---------- Records for processing
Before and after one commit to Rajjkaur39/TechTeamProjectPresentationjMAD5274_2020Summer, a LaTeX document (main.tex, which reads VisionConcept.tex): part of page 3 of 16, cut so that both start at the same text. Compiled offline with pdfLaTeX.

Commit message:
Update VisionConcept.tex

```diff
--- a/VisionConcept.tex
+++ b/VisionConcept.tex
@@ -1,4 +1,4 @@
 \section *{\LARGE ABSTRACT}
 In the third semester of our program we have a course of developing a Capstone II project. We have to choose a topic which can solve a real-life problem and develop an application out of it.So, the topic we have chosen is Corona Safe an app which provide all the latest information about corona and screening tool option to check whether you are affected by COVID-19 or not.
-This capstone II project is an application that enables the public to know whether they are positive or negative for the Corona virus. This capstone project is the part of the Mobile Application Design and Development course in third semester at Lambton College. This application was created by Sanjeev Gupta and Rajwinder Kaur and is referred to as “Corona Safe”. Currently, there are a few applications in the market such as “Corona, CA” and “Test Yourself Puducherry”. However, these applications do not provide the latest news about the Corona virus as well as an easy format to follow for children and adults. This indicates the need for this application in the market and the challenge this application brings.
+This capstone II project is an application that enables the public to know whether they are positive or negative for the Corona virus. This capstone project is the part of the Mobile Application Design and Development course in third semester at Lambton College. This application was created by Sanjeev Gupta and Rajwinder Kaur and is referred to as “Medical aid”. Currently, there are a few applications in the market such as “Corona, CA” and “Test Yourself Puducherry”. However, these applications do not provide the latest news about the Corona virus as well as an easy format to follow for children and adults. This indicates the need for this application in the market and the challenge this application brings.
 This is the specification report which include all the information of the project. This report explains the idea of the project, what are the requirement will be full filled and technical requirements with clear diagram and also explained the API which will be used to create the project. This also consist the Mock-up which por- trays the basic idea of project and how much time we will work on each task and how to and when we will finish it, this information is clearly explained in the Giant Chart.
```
--------------------
Work to be completed – A single number is the whole answer: how many lines in the data above hold the string "VisionConcept".

Solution – 4